As China transitioned into the computer age, Pinyin greatly eased the process. Although the centenarian Zhou disliked looking at computer screens, he viewed some aspects of the new technology enthusiastically. He maintained a blog on which he issued critiques of the Chinese government and also delved into such subjects as Confucianism, the new Chinese middle class, and the Silk Road. He continued to write books, issuing several, including a memoir, after reaching the age of 100. Zhou outlived his wife and his son, an astrophysicist, and continued to live in a simple apartment with unpainted concrete walls, writing at a small desk. According to Sharon Lafraniere in a New York Times profile, one visitor described him as the embodiment of “a true scholar. He just always seems at peace with the world.” Another dubbed him a “trendy old guy.”
Despite the international prominence of Pinyin, Zhou's criticism of the government impeded recognition of his stature within China. Although he was featured in a documentary about Pinyin on China's CCTV television network, he was disinvited from a ceremony marking the issuing of a new Chinese encyclopedia, likely because he had offended a government official who was also scheduled to attend. Zhou's name remains little known among ordinary Chinese, and his death on January 14, 2017, at the age of 111, was reported by the Chinese news agency Xinhua in a brief dispatch that referred to him only as a renowned Chinese linguist.

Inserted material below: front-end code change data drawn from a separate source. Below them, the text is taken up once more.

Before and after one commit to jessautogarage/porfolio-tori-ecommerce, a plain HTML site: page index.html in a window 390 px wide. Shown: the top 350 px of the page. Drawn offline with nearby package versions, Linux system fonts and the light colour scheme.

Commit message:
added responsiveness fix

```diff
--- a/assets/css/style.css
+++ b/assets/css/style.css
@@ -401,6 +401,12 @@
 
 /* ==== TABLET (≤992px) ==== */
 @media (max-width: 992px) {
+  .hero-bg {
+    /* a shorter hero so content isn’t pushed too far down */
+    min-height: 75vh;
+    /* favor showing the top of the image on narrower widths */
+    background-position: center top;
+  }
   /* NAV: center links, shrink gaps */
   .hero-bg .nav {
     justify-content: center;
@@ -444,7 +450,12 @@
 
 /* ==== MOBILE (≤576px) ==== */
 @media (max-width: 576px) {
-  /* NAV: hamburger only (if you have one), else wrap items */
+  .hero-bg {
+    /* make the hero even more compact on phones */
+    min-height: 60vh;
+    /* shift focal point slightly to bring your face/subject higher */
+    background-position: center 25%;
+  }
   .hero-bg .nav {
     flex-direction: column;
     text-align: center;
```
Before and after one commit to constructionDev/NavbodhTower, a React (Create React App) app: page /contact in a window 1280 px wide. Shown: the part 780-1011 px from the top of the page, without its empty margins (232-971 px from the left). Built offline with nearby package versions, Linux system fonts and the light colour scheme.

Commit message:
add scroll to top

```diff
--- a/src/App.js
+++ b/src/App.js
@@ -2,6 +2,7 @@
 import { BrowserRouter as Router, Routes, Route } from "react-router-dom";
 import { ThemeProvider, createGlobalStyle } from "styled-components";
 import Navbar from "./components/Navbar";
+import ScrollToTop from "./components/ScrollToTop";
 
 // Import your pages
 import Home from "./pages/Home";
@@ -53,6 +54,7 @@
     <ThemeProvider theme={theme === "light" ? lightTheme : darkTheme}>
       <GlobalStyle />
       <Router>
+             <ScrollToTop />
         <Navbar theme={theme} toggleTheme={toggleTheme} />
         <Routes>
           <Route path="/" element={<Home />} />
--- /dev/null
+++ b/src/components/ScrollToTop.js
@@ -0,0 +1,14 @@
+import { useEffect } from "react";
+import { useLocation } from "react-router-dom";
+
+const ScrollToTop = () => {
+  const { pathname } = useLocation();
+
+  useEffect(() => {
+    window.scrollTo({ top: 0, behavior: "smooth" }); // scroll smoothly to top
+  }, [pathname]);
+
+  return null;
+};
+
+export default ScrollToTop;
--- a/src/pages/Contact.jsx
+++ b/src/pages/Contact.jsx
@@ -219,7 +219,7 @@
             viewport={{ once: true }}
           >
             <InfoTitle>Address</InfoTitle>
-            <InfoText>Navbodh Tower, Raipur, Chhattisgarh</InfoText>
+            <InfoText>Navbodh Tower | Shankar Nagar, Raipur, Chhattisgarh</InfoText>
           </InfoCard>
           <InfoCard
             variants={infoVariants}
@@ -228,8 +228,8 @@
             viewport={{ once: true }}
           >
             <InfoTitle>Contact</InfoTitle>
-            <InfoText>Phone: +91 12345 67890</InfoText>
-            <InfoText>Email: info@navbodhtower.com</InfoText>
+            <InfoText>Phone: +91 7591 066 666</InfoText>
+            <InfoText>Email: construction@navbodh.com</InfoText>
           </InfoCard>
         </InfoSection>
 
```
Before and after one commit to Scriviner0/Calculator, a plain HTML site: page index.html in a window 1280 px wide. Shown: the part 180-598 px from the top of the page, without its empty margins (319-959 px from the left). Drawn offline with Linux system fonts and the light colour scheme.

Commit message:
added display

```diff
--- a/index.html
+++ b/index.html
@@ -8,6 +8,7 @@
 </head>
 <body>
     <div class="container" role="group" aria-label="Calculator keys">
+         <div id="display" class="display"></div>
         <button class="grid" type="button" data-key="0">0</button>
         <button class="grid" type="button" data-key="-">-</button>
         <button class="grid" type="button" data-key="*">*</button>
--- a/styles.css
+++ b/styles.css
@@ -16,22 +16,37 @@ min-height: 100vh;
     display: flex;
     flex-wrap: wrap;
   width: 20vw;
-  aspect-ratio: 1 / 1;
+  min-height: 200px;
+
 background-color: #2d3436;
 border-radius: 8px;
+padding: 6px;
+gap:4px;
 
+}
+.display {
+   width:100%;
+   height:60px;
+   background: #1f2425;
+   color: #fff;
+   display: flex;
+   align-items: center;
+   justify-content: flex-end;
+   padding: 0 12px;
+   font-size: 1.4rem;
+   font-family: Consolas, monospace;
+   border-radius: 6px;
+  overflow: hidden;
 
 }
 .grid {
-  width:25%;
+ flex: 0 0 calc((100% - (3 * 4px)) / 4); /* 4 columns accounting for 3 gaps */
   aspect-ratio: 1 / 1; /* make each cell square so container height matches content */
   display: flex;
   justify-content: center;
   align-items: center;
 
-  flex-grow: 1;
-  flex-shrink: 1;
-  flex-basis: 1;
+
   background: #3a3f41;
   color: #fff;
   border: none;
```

Guardian (London, England), February 21, 2008, Tania Branigan, “Sound Principles.”
New York Times, March 3, 2012, Sharon Lafraniere, “A Chinese Voice of Dissent That Took Its Time,” p. A5; January 15, 2017, Margalit Fox, “Zhou Youguang, Who Made Writing Chinese as Simple as ABC, Dies at 111,” p. A23.
Xinhua News Agency (China), January 15, 2017, “Chinese Linguist Zhou Yougang Dies at 111.”
Los Angeles Times, http://www.latimes.com/local/lanow/la-me-ln-zhou-youguang-obit-20170114-story.html (November 28, 2017), Wang Zhao, “Zhou Youguang, Linguist Who Developed Modern China's Pinyin Romanized Writing System, Dies at 111.”□